Celebrating the continuity of policy
A retired senior navy officer related a curious story. The stringent editorial policy of this blog required some fact-checking before it could be published. And luckily for you, it checked out. So here’s the (published version) of the story of a humble civil servant who sought a promotion.
In the early 1960s the Madras government set up a pay committee to review the pay structure and the service conditions of its officers and staff. One day a ‘top secret’ double-sealed cover landed on the desk of the chairman. It was from ‘CCA, office of the chief secretary, Fort St George, Madras’. He opened the cover to find a very humble and polite representation for upgrading the post of CCA to that of office superintendent in the chief secretary’s office because of the petitioner’s unblemished service record of 20 years. But there was still no clue as to what CCA stood for.
The chairman sent for the petitioner and asked him what these three letters meant and what exactly did he do in the chief secretary’s office. With gravity and dignity behoving a member of the chief secretary’s staff, the latter stated that in view of the 30-year embargo regarding disclosure of secret matters, he could only speak after 1975. The chairman said that in that case he should withdraw his representation and place it before the next pay committee after 1975. Appreciating that he was caught in a trap of his own making, he clarified that CCA stood for Churchill’s cigar assistant and thereby the secret unfolded…

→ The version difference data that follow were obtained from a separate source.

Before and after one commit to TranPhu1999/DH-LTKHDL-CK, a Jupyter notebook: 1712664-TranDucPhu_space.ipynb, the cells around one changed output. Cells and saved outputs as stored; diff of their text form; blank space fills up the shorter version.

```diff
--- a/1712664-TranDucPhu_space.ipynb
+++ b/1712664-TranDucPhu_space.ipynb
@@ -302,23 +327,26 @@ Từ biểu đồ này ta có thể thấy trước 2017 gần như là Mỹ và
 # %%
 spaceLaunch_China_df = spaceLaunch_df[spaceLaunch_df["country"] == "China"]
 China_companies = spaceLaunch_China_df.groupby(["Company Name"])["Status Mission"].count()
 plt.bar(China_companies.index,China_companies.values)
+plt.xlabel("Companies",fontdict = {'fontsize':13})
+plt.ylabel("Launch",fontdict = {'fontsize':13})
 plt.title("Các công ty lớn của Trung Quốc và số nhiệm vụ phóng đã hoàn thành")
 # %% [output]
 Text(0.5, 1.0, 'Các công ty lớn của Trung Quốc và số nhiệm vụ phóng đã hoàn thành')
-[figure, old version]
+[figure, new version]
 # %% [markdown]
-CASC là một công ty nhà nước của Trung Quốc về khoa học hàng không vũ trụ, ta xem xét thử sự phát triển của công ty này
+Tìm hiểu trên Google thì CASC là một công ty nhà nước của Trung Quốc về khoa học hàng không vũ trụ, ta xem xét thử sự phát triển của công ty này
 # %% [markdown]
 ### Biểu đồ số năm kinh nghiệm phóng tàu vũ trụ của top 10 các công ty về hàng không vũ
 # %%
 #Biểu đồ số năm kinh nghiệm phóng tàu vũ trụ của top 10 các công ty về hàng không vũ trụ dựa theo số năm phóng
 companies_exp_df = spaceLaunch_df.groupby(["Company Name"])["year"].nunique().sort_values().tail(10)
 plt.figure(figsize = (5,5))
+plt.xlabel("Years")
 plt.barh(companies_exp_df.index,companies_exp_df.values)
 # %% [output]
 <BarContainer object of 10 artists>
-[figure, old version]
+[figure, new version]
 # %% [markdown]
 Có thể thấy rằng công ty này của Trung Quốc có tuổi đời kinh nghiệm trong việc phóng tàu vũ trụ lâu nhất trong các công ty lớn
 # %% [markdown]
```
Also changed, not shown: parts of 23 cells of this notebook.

Winston Churchill as Britain’s and the Empire’s prime minister during the second world war period, had two small weaknesses – one for French liquor and the other for Havana cheroot. In the early 1940s Hitler’s Wolf packs wrought havoc on the trade routes across the Atlantic. Not more than 20 to 30 per cent of ships in a convoy could reach England from the American east coast. There were critical shortages of everything in England including Churchill’s favourite Havana hand-rolled cigars. Housekeeping officers of 10, Downing Street were concerned about the depleting stock of Havana. One of them whispered to his counterpart in the India Office about securing a possible alternative supply of Trichy cigars from Madras.
Ciphers were exchanged between London and New Delhi and between New Delhi and Fort St George in Madras. Ultimately, the governor of Madras agreed to take personal responsibility for the project. He selected two reputed and loyal cigar manufacturers of Trichinapoly (now Tiruchirapalli). They were sworn to utmost secrecy to produce the best quality Trichy cigars for a ‘burra’ sahib in England. To handle the affair, the governor required an intelligent English-speaking person as an assistant. He needed to have knowledge about cigar-making and their quality; in fact, he had to be a cigar taster. The normal process of post creation would not suffice. Nothing could be disclosed about the project. Hence by exercising his special powers under the Defence of India Rules, the governor created a post of an assistant, naming it CCA. It was located in the chief secretary’s secret cell. No one but the governor, the chief secretary and the incumbent knew the real meaning of CCA, and an aura of mystique came to surround the post. Many thought it stood for chief confidential assistant who dealt with ultra-secret matters.
The flow of Trichy cigars from Fort St George to Whitehall began under the cover of secrecy and continued throughout the war. It was said that Churchill soon developed a taste for the mildly aromatic Trichy cigar in preference to the heavy pungent smell of the Havana cigar. Thus Churchill’s temper was maintained on a fine balance. In 1945 Churchill lost the election and became leader of opposition.
The same housekeeping officer brought to the notice of the new prime minister, Clement Attlee, the issue of ‘top secret’ supply of Trichy cigars to the former PM. Clement Attlee suggested that the supply should continue to the leader of opposition who was also the shadow prime minister and added that the number might be slightly increased so that His Majesty’s ‘real’ prime minister might occasionally enjoy a couple of puffs. The war ended. India became independent. Supply of Trichy cigars to Whitehall stopped and everybody forgot about the CCA of Fort St George. [D Bandhyopadhyay/EPW]